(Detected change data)
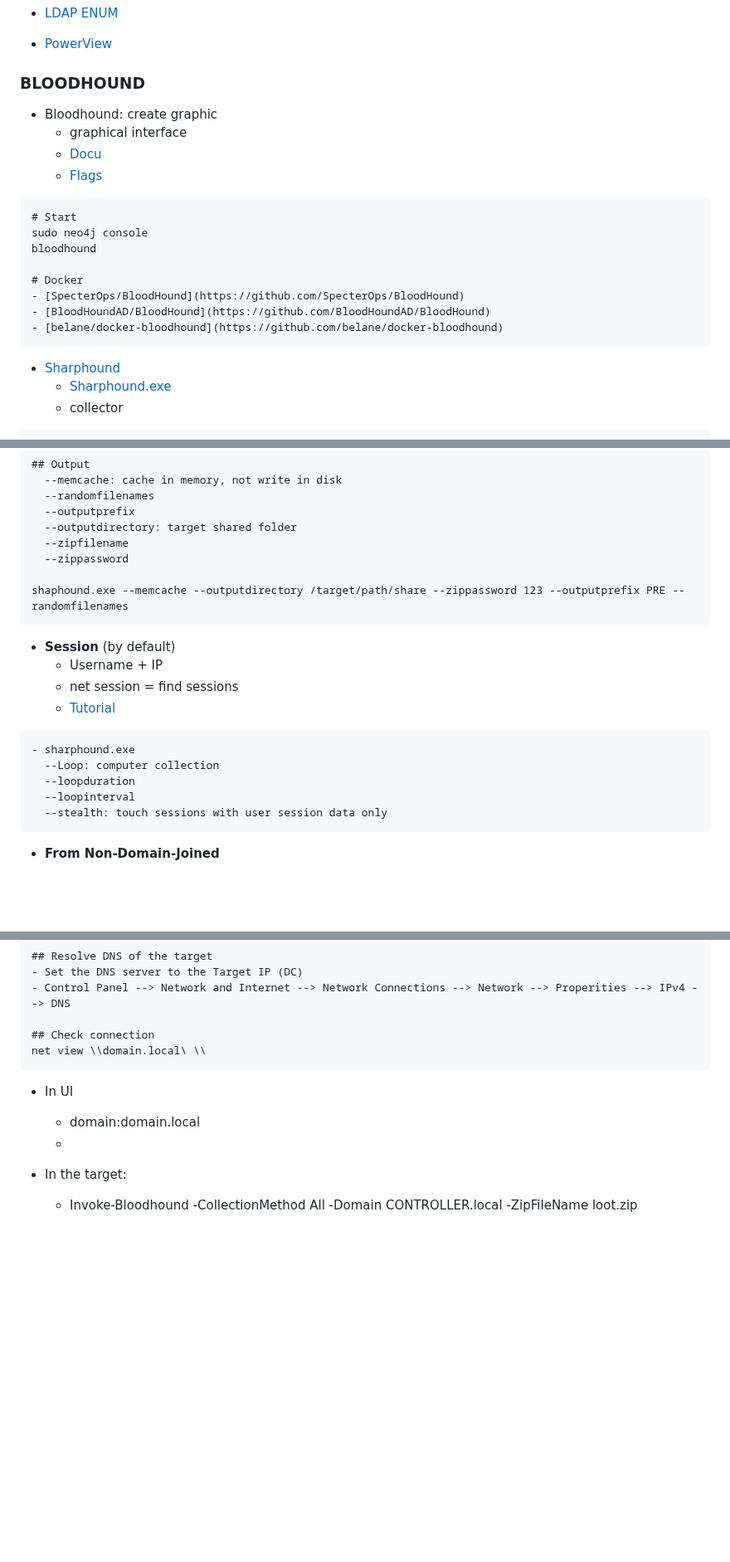
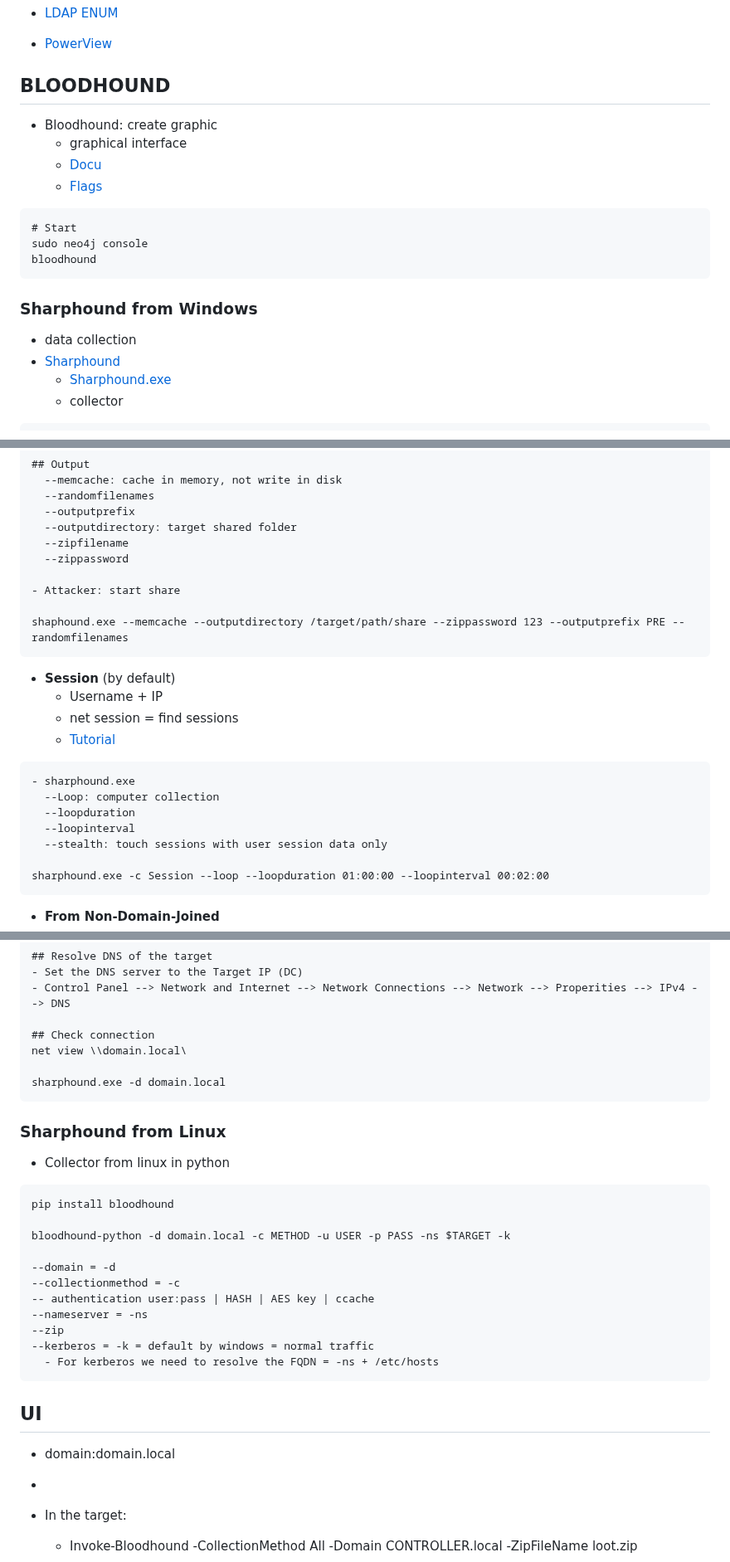
Before and after one commit to Bruno-Macedo/hacklab, a Markdown page: 2.1_Active_Directory.md, 3 parts joined by grey strips. Shown at 83% size. GitHub-like rendering; blank space fills up the shorter version.

Commit message:
bloodhound python

````diff
--- a/2.1_Active_Directory.md
+++ b/2.1_Active_Directory.md
@@ -199,7 +199,7 @@ sudo ldapmodify -Y EXTERNAL -H ldapi:// -f ./MYFILE.ldif && sudo service slapd r
 - [PowerView](https://github.com/PowerShellMafia/PowerSploit/blob/master/Recon/PowerView.ps1)
 
 
-### BLOODHOUND
+## BLOODHOUND
 - Bloodhound: create graphic
   - graphical interface
   - [Docu](https://bloodhound.readthedocs.io/en/latest/data-analysis/edges.html)
@@ -209,13 +209,10 @@ sudo ldapmodify -Y EXTERNAL -H ldapi:// -f ./MYFILE.ldif && sudo service slapd r
 # Start
 sudo neo4j console
 bloodhound
-
-# Docker
-- [SpecterOps/BloodHound](https://github.com/SpecterOps/BloodHound)
-- [BloodHoundAD/BloodHound](https://github.com/BloodHoundAD/BloodHound)
-- [belane/docker-bloodhound](https://github.com/belane/docker-bloodhound)
 ```
 
+### Sharphound from Windows
+- data collection
 - [Sharphound](https://github.com/BloodHoundAD/SharpHound)
   - [Sharphound.exe](https://github.com/BloodHoundAD/BloodHound/tree/master/Collectors)
   - collector
@@ -240,6 +237,8 @@ Sharphound.exe --CollectionMethods <ALL/Default/Sessions> --Domain za.tryhackme.
   --zipfilename
   --zippassword
 
+- Attacker: start share
+
 shaphound.exe --memcache --outputdirectory /target/path/share --zippassword 123 --outputprefix PRE --randomfilenames
 ```
 
@@ -254,6 +253,8 @@ shaphound.exe --memcache --outputdirectory /target/path/share --zippassword 123
   --loopduration
   --loopinterval
   --stealth: touch sessions with user session data only
+
+sharphound.exe -c Session --loop --loopduration 01:00:00 --loopinterval 00:02:00
 ```
 - **From Non-Domain-Joined**
 - ![Drag Racing](DJvsnDJ.png)
@@ -268,13 +269,31 @@ runas /netonly /user:DOMAIN\username app
 - Control Panel --> Network and Internet --> Network Connections --> Network --> Properities --> IPv4 --> DNS
 
 ## Check connection
-net view \\domain.local\ \\
+net view \\domain.local\
+
+sharphound.exe -d domain.local
 ```
-- In UI
-  - domain:domain.local
-  -
 
+### Sharphound from Linux
+- Collector from linux in python
 
+```
+pip install bloodhound
+
+bloodhound-python -d domain.local -c METHOD -u USER -p PASS -ns $TARGET -k
+
+--domain = -d
+--collectionmethod = -c
+-- authentication user:pass | HASH | AES key | ccache
+--nameserver = -ns
+--zip
+--kerberos = -k = default by windows = normal traffic
+  - For kerberos we need to resolve the FQDN = -ns + /etc/hosts
+```
+
+## UI
+- domain:domain.local
+-
 
 - In the target:
   - Invoke-Bloodhound -CollectionMethod All -Domain CONTROLLER.local -ZipFileName loot.zip
````
Also changed, not shown: 2.3_Services.md (+6 -4 lines).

• [Exercise objective]:
Repeat exactly the lines above from the one with "- **From Non-Domain-Joined**" up to and including the one with "## Check connection". No other line belongs in the reply.

• [Solution for this problem]:
 - **From Non-Domain-Joined**
 - ![Drag Racing](DJvsnDJ.png)
@@ -268,13 +269,31 @@ runas /netonly /user:DOMAIN\username app
 - Control Panel --> Network and Internet --> Network Connections --> Network --> Properities --> IPv4 --> DNS
 
 ## Check connection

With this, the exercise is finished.